If you’re craving an anywhere cardio workout that torches calories, builds muscle, and improves coordination, then it’s time you get acquainted with jumping rope. Now, you may associate this toy with recess and childhood fun, but you can actually get an intense workout with this simple (and affordable!) accessory. After all, there’s a reason celebs like Jennifer Garner and Carrie Underwood swear by it.
“Jumping rope is an easily accessible, effective, total-body workout that builds cardiovascular fitness, rhythm, and coordination,” says Lany Herman, CSCS, a certified strength and conditioning specialist and master coach at Title Boxing Club. It’s a great training option that builds skill, stamina, and endurance, while simultaneously working your mind-body connection since it also requires agility and balance, she says.
Meet the expert: Lany Herman, CSCS, is a certified strength and conditioning specialist and master coach at Title Boxing Club.
Not to mention, jumping rope works your lower body including your calves, hamstrings, quads, and glutes, while also targeting your back, core, and forearms, says Herman. Plus, it’s great for improving your footwork to enhance your overall athletic performance.
Most importantly, jumping rope is accessible and totally beginner-friendly. It may take some practice to build endurance, but be patient with the process, says Herman. “It takes time to build jump rope stamina, and I recommend jumping rope at least three times a week if you would like to see improvements,” she explains.
Quick safety note: Jumping rope can add stress on your joints, research has found. If you have previous or existing knee and/or ankle injuries, check in with your doctor or a physical therapist before getting started.
Ready to jump on it? Get started with a jump rope workout for beginners programmed by Herman, plus everything you need to know about jump rope benefits, proper form, and how to include it in your current fitness routine.
How To Jump Rope With Perfect Form
- Stand on the middle of your jump rope with your feet together, and stretch the jump rope up the sides of your body. The ends of the rope (excluding the handles) should reach your armpit. (Adjust longer or shorter if they don’t.)
- Hold the handles in each hand, with the rope behind your ankles on the floor.
- Stabilize your shoulders by activating through your mid-back and maintain a neutral spine with your core engaged. Keep your head up and avoid looking at the ground.
- Rotate your wrists forward so the rope clears over your head in front of you. Your wrists should be around waist height with your elbows slightly bent while the rope is swinging.
- Jump one to two inches straight up in the air from the balls of your feet so the rope can clear underneath you and land softly back on both feet.

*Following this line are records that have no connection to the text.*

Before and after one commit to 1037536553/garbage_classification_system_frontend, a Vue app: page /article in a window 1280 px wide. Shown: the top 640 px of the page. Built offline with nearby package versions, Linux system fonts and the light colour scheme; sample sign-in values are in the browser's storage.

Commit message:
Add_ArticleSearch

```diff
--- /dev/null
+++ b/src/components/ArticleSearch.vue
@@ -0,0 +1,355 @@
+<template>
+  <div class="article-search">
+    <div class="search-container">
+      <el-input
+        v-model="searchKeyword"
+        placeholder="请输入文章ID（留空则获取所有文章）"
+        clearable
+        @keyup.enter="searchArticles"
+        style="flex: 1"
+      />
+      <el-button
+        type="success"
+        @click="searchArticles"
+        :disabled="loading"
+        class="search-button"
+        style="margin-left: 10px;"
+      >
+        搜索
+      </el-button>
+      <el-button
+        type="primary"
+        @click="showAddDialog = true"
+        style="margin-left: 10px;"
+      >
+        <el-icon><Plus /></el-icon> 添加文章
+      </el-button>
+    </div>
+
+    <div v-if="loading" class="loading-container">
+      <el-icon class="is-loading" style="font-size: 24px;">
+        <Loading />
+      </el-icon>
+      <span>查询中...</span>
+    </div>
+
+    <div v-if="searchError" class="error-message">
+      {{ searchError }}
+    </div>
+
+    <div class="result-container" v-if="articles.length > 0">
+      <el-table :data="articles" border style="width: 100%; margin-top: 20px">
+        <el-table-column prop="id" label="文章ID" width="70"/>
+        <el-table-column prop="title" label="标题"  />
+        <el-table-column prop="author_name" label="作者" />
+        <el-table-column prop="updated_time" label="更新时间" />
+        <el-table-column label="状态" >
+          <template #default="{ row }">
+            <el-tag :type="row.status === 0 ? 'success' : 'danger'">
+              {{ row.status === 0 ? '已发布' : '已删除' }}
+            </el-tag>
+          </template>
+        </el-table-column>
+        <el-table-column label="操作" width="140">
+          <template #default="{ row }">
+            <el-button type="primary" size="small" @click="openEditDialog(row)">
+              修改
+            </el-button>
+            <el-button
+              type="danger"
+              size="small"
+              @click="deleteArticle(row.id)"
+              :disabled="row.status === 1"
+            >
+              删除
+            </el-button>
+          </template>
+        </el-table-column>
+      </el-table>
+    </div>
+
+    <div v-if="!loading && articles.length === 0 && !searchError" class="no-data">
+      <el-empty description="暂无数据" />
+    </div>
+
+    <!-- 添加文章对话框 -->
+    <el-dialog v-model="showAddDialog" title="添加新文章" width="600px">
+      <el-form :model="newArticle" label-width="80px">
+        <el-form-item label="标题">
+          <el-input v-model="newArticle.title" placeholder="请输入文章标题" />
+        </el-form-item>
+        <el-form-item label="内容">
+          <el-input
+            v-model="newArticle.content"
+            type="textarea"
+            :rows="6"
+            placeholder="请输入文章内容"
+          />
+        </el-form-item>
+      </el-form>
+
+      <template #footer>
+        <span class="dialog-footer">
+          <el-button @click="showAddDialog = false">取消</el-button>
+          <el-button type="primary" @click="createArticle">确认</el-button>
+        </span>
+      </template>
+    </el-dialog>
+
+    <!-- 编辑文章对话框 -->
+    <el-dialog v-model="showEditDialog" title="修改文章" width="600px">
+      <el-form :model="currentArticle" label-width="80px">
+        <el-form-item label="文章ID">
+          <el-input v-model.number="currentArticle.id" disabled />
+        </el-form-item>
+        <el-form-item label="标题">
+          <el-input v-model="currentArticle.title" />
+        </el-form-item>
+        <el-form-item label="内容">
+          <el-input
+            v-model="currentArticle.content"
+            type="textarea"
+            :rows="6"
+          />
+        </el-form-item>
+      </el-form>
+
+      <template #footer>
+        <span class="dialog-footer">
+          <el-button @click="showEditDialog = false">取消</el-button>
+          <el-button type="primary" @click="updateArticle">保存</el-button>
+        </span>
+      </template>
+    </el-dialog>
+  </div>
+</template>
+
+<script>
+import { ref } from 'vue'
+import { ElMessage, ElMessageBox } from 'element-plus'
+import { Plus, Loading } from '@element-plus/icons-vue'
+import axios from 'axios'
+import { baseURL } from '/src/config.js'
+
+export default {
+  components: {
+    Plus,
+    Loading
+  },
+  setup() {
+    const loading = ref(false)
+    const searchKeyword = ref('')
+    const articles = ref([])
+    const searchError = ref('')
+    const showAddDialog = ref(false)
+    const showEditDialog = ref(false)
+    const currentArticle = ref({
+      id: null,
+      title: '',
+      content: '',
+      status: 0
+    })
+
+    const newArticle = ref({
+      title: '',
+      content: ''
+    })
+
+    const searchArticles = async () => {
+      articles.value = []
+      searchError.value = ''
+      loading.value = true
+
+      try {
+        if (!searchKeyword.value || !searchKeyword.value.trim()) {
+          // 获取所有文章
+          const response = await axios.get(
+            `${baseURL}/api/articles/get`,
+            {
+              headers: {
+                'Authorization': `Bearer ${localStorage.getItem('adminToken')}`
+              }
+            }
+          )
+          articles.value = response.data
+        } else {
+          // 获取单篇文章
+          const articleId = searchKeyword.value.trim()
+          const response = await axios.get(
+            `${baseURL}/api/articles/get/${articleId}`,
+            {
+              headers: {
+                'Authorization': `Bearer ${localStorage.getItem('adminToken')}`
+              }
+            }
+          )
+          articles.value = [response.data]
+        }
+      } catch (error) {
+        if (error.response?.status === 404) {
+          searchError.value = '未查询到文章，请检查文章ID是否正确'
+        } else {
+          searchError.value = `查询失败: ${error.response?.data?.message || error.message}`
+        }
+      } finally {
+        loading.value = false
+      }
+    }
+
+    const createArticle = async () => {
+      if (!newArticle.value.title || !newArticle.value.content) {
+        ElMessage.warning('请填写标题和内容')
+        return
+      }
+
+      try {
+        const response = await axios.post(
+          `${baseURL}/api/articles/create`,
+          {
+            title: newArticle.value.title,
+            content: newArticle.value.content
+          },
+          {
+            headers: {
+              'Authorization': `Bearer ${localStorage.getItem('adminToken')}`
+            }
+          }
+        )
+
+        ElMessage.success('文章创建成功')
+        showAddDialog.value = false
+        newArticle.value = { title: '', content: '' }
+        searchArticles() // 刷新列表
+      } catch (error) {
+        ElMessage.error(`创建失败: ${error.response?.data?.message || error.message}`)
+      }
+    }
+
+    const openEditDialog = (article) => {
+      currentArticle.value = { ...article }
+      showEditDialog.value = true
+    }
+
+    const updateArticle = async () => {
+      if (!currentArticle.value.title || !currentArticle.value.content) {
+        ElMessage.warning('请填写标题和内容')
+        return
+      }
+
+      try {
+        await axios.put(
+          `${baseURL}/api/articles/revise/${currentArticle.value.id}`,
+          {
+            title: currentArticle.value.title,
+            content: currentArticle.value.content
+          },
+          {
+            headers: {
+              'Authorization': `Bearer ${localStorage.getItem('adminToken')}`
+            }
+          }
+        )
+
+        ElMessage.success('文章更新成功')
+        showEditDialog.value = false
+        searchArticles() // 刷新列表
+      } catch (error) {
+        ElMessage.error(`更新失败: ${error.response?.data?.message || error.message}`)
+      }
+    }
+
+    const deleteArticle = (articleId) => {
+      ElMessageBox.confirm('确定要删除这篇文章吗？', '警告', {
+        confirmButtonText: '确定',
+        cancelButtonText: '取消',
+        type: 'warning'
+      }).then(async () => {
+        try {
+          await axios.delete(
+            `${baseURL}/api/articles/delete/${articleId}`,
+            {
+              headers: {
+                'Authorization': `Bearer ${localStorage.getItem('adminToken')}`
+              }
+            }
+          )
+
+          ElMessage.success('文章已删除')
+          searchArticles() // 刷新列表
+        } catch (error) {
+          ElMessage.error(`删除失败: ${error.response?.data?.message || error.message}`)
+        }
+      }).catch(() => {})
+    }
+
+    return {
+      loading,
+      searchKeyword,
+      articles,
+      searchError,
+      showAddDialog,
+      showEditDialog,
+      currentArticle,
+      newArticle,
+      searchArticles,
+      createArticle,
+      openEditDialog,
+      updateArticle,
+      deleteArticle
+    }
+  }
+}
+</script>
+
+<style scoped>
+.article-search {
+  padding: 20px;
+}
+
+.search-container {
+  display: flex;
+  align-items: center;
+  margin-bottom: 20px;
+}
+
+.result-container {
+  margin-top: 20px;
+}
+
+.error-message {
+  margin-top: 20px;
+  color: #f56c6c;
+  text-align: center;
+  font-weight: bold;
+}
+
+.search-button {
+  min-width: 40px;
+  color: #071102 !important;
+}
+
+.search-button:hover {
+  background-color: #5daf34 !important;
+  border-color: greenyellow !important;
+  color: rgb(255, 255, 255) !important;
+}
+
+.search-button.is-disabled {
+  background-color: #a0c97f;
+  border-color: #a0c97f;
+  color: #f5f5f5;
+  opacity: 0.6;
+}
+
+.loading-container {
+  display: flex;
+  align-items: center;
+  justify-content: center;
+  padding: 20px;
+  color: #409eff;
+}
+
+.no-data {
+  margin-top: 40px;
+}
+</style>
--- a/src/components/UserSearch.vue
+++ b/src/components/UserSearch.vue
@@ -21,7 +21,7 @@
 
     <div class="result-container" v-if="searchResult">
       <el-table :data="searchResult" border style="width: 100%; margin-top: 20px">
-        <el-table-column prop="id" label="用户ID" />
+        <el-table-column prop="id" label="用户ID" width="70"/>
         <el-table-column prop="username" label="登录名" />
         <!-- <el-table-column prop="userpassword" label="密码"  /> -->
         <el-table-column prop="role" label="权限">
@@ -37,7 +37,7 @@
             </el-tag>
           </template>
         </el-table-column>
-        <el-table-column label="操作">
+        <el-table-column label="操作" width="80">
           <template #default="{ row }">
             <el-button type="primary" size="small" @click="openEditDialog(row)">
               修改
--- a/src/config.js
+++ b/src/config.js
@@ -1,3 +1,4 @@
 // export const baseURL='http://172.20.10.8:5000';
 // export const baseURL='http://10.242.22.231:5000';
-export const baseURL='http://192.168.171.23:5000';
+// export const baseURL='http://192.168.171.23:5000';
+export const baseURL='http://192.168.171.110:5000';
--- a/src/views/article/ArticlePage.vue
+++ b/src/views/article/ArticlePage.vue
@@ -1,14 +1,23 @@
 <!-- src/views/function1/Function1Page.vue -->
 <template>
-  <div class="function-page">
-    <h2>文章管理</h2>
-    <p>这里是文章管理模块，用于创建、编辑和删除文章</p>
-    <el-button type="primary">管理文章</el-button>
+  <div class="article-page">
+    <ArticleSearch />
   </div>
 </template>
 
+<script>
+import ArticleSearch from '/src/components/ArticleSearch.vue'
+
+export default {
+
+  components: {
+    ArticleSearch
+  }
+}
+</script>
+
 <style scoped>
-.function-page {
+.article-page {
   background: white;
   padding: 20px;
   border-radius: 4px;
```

Keep your toes pointed down to the floor with every jump. That’s 1 rep.
Pro tip: If you haven’t grabbed a rope since your recess days, Herman recommends practicing in front of a